(Records drawn from a dataset)
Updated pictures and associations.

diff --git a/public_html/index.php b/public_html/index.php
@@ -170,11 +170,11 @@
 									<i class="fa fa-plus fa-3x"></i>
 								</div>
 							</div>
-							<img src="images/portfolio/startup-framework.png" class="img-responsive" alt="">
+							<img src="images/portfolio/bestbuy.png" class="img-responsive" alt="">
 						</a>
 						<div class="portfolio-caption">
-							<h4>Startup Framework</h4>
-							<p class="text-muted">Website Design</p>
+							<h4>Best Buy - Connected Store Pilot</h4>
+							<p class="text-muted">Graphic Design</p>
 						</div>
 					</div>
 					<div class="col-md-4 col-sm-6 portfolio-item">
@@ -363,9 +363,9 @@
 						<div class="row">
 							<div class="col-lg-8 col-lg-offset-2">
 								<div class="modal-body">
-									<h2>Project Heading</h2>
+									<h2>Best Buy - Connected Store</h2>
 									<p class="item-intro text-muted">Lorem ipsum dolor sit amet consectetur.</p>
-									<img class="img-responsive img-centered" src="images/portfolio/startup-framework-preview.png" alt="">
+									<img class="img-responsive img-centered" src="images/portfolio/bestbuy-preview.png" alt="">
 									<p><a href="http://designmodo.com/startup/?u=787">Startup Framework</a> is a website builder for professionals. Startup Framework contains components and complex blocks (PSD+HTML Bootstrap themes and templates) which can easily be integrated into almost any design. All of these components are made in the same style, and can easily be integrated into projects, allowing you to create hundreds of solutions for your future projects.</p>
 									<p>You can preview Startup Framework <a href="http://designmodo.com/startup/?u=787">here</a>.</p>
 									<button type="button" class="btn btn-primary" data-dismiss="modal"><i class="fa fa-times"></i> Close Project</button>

--

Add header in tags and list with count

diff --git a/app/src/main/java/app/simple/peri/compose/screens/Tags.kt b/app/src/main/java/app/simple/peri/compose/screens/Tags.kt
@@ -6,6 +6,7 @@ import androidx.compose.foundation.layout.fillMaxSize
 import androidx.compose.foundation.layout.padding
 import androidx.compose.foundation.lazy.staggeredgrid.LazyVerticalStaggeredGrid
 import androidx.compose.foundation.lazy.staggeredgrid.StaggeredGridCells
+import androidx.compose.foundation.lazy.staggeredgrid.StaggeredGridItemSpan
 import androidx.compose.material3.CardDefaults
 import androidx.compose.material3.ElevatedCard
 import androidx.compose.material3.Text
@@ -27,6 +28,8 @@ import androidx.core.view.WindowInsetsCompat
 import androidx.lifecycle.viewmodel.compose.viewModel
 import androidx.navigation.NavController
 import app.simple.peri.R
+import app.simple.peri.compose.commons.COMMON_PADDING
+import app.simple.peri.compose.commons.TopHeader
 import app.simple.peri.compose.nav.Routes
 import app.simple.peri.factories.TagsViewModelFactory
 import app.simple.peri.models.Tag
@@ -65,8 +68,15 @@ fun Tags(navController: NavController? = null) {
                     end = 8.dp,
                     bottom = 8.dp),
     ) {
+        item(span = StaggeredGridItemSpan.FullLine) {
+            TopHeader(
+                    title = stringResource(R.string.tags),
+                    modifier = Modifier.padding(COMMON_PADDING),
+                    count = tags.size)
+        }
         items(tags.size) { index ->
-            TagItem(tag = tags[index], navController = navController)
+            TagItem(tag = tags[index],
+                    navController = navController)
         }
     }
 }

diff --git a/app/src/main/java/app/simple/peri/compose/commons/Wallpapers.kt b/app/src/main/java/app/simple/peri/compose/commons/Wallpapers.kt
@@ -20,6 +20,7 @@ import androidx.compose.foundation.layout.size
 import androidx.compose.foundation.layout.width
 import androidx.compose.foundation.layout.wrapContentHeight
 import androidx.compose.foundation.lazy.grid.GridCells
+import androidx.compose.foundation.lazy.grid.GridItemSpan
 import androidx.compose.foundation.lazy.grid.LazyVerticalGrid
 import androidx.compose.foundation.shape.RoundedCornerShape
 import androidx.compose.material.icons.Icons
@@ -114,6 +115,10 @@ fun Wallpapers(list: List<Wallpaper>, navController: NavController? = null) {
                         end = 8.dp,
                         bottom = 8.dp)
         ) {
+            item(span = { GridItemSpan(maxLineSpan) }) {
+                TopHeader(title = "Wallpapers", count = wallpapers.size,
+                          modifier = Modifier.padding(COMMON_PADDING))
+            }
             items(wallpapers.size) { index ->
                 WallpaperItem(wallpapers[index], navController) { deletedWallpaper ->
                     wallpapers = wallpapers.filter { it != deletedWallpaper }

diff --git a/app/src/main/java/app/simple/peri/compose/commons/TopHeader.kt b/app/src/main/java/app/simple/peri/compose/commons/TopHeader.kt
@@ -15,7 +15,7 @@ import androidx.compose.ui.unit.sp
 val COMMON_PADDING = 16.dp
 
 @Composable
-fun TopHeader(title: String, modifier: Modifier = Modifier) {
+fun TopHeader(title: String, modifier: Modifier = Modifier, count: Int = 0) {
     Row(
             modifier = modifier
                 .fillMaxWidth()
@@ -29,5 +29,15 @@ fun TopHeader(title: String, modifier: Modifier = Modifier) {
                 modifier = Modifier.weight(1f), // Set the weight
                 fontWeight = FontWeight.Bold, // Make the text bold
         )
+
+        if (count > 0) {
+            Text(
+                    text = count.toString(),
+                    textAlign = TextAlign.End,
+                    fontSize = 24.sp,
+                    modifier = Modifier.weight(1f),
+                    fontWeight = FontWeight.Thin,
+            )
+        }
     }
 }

> _TASK TO COMPLETE_: Lines containing the word "foundation" must be found in the data above and copied.

> _WRITTEN SOLUTION_:
@@ -6,6 +6,7 @@ import androidx.compose.foundation.layout.fillMaxSize
 import androidx.compose.foundation.layout.padding
 import androidx.compose.foundation.lazy.staggeredgrid.LazyVerticalStaggeredGrid
 import androidx.compose.foundation.lazy.staggeredgrid.StaggeredGridCells
+import androidx.compose.foundation.lazy.staggeredgrid.StaggeredGridItemSpan
@@ -20,6 +20,7 @@ import androidx.compose.foundation.layout.size
 import androidx.compose.foundation.layout.width
 import androidx.compose.foundation.layout.wrapContentHeight
 import androidx.compose.foundation.lazy.grid.GridCells
+import androidx.compose.foundation.lazy.grid.GridItemSpan
 import androidx.compose.foundation.lazy.grid.LazyVerticalGrid
 import androidx.compose.foundation.shape.RoundedCornerShape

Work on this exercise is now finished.